Construction was done by hand. They had to clear the land and build the road. They used explosives and picks, shovels, and wheel barrows. The work was treacherous and several men died during the works. The original road was perilous with sheer cliffs, and at times only space for one vehicle and no room to let a vehicle in the opposite direction to pass. The road has been closed on many occasions due to landslides and bush fires. As recently as 2011 heavy rainfall caused a section of overhanging cliffs to collapse.
Along the stunning coastline there are regular places to stop, with a number of lookouts scattered along the coast. In the section between Torque and Lorne, these include Bells Beach, Anglesea and Cinema Point. At Aireys Inlet you can drive or walk up to Split Point Lighthouse. In Lorne, Teddy’s Lookout is considered one of the best along the Great Ocean Road. From Lorne to Warrnambool you can’t miss Cape Patton Lookout, Mt Defiance, Marriners and the Cape Otway Lightstation.

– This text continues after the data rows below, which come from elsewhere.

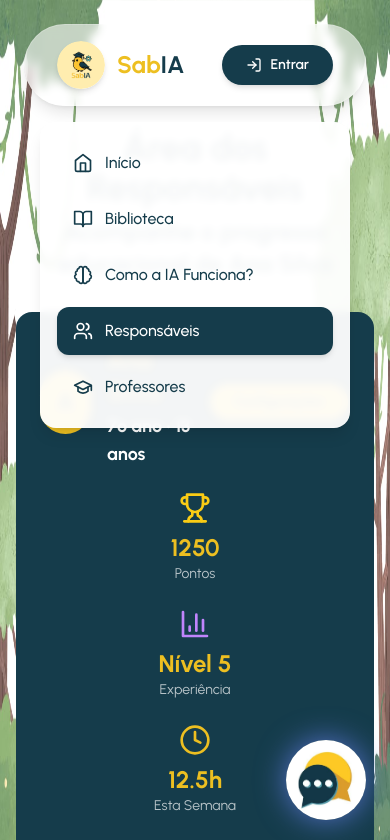
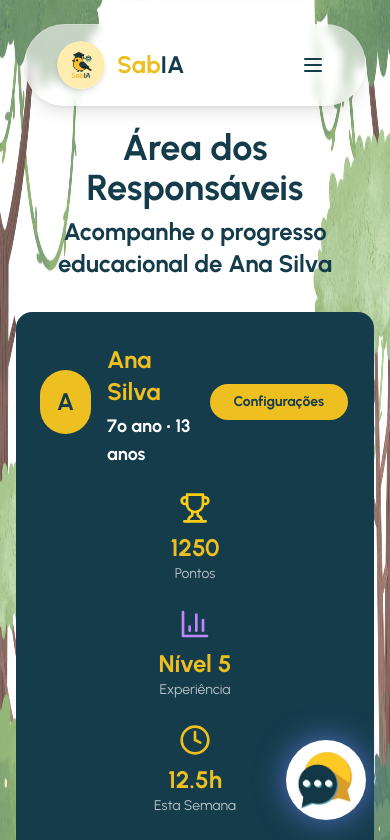
Before and after one commit to marcusmarinhob/MemorIA, a React (Vite) app: page /parents in a window 390 px wide. Shown: the top 840 px of the page. Built offline with nearby package versions, Linux system fonts and the light colour scheme.

Commit message:
ajuste da navbar para versao mobile

```diff
--- a/src/components/Navigation.jsx
+++ b/src/components/Navigation.jsx
@@ -1,20 +1,12 @@
-import React from "react";
+import React, { useState } from "react";
 import { Link, useLocation } from "react-router-dom";
-import { motion } from "framer-motion";
-import {
-  Home,
-  BookOpen,
-  BarChart3,
-  Users,
-  Brain,
-  GraduationCap,
-  LogIn,
-} from "lucide-react";
+import { Users, Menu , Home, BookOpen, Brain, GraduationCap, LogIn } from "lucide-react";
 import { Button } from "@/components/ui/button";
 import ImagemSabia from "../assets/sabia2.jpg";
 
 const Navigation = () => {
   const location = useLocation();
+  const [isOpen, setIsOpen] = useState(false);
 
   const navItems = [
     { path: "/", label: "Início", icon: Home },
@@ -31,96 +23,116 @@ const Navigation = () => {
           className="flex items-center justify-between px-8 py-4 rounded-full shadow-lg backdrop-blur-sm"
           style={{
             backgroundColor: "rgba(255, 255, 255, 0.59)",
-            border: "1px solid rgba(255, 255, 255, 0.2)"
+            border: "1px solid rgba(255, 255, 255, 0.2)",
           }}
         >
           {/* Logo */}
           <Link to="/" className="flex items-center space-x-3">
-            <motion.div
-              whileHover={{ scale: 1.1 }}
-              className="w-12 h-12 rounded-full flex items-center justify-center overflow-hidden shadow-md"
-            >
+            <div className="w-12 h-12 rounded-full flex items-center justify-center overflow-hidden shadow-md">
               <img
                 src={ImagemSabia}
                 alt="Sabiá"
                 className="w-full h-full object-cover rounded-full"
               />
-            </motion.div>
+            </div>
             <span className="text-2xl font-bold">
               <span style={{ color: "#edbf21" }}>Sab</span>
               <span style={{ color: "#153c4b" }}>IA</span>
             </span>
           </Link>
 
-          {/* Navigation Items - Centralized */}
+          {/* Desktop Navigation */}
           <div className="hidden md:flex items-center space-x-8">
             {navItems.map((item) => {
               const Icon = item.icon;
               const isActive = location.pathname === item.path;
-
               return (
                 <Link key={item.path} to={item.path}>
-                  <motion.div
-                    whileHover={{ scale: 1.05 }}
+                  <div
                     className={`flex items-center space-x-2 px-4 py-2 rounded-full transition-all duration-200 ${
                       isActive
                         ? "bg-[#153c4b] text-white shadow-md"
                         : "text-[#153c4b] hover:bg-gray-100"
                     }`}
                   >
-                    <Icon className="w-4 h-4" />
-                    <span className="text-sm font-medium">{item.label}</span>
-                  </motion.div>
+                    <Icon className="w-4 h-4 flex-shrink-0" />
+                    <span className="whitespace-nowrap text-sm font-medium">{item.label}</span>
+                  </div>
                 </Link>
               );
             })}
           </div>
 
-          {/* Login Button */}
-          <Link to="/login">
+          {/* Desktop Login Button */}
+          <div className="hidden md:block">
+            <Link to="/login">
+              <Button className="bg-[#153c4b] text-white px-6 py-3 font-semibold rounded-full flex items-center justify-center hover:bg-[#1a4a5c] hover:scale-105 transition-all duration-200 shadow-md border-0">
+                <LogIn className="w-4 h-4 mr-2" />
+                Entrar
+              </Button>
+            </Link>
+          </div>
+
+          {/* Mobile Menu Button */}
+          <div className="md:hidden">
             <Button
-              className="bg-[#153c4b] text-white px-6 py-3 font-semibold rounded-full flex items-center justify-center hover:bg-[#1a4a5c] hover:scale-105 transition-all duration-200 shadow-md border-0"
+              variant="ghost"
+              className="p-2 text-[#153c4b] bg-transparent hover:bg-white/10 focus:bg-transparent shadow-none"
+              onClick={() => setIsOpen(!isOpen)}
             >
-              <LogIn className="w-4 h-4 mr-2" />
-              Entrar
+              <Menu className="w-6 h-6" />
             </Button>
-          </Link>
+          </div>
         </div>
       </div>
 
-      {/* Mobile Menu - Hidden by default, can be expanded later */}
-      <div className="md:hidden mt-4">
-        <div
-          className="mx-4 p-4 rounded-2xl shadow-lg backdrop-blur-sm"
-          style={{
-            backgroundColor: "rgba(255, 255, 255, 0.95)",
-            border: "1px solid rgba(255, 255, 255, 0.2)"
-          }}
-        >
-          <div className="flex flex-col space-y-2">
+      {/* Mobile Glass Drawer */}
+      {isOpen && (
+        <div className="fixed inset-0 z-10 flex items-center justify-center">
+          {/* Background overlay */}
+          <div
+            className="absolute inset-0 bg-black/10"
+            onClick={() => setIsOpen(false)}
+          ></div>
+
+          {/* Centered drawer */}
+          <div
+            className="relative w-80 p-6 rounded-2xl glass-effect flex flex-col space-y-4 z-50"
+            style={{ backgroundColor: "rgba(255,255,255,0.85)" }}
+          >
+            {/* Navigation items */}
             {navItems.map((item) => {
               const Icon = item.icon;
               const isActive = location.pathname === item.path;
-
               return (
-                <Link key={item.path} to={item.path}>
-                  <motion.div
-                    whileHover={{ scale: 1.02 }}
-                    className={`flex items-center space-x-3 px-4 py-3 rounded-xl transition-all duration-200 ${
+                <Link
+                  key={item.path}
+                  to={item.path}
+                  onClick={() => setIsOpen(false)}
+                >
+                  <div
+                    className={`flex items-center space-x-3 px-4 py-2 rounded-full transition-all duration-200 ${
                       isActive
                         ? "bg-[#153c4b] text-white shadow-md"
-                        : "text-[#153c4b] hover:bg-gray-100"
+                        : "text-[#153c4b] hover:bg-gray-100/50"
                     }`}
                   >
-                    <Icon className="w-5 h-5" />
-                    <span className="text-base font-medium">{item.label}</span>
-                  </motion.div>
+                    <Icon className="w-5 h-5 flex-shrink-0" />
+                    <span className="whitespace-nowrap text-base font-medium">{item.label}</span>
+                  </div>
                 </Link>
               );
             })}
+
+            {/* Login button */}
+            <Link to="/login" onClick={() => setIsOpen(false)}>
+              <Button className="bg-[#153c4b] text-white w-full flex items-center justify-center px-4 py-3 rounded-full hover:bg-[#1a4a5c] transition-all duration-200">
+                <LogIn className="w-4 h-4 mr-2" /> Entrar
+              </Button>
+            </Link>
           </div>
         </div>
-      </div>
+      )}
     </nav>
   );
 };
```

Perhaps the most iconic destination along the Great Ocean Road is the 12 Apostles, 7 km east of Port Campbell. They are stunning rock stacks of limestone, 45 meters high above the ocean, created by erosion of the coastline 10 million years ago. The limestone changes colour with the sunlight, so viewing them on sunrise or sunset is spectacular. Since their discovery five have fallen, leaving behind only 8, which over time will also collapse. You can view the Apostles from viewing points off the road, or you can go down to beach level where you will really get a sense of their size and scale.
Since 2005, a 45 km section of the road between Apollo Bay and Lorne is used annually for the Great Ocean Road Marathon. Held in May each year, it is dubbed Australia’s most stunning marathon. The race has a 45 km marathon, a 23 km half marathon, 14km run, 6km run, 1.5km run and a 14km wheelchair race. It has participation from around 6000 entrants each year from over 12 different countries. Participants can raise money for their own chosen charity.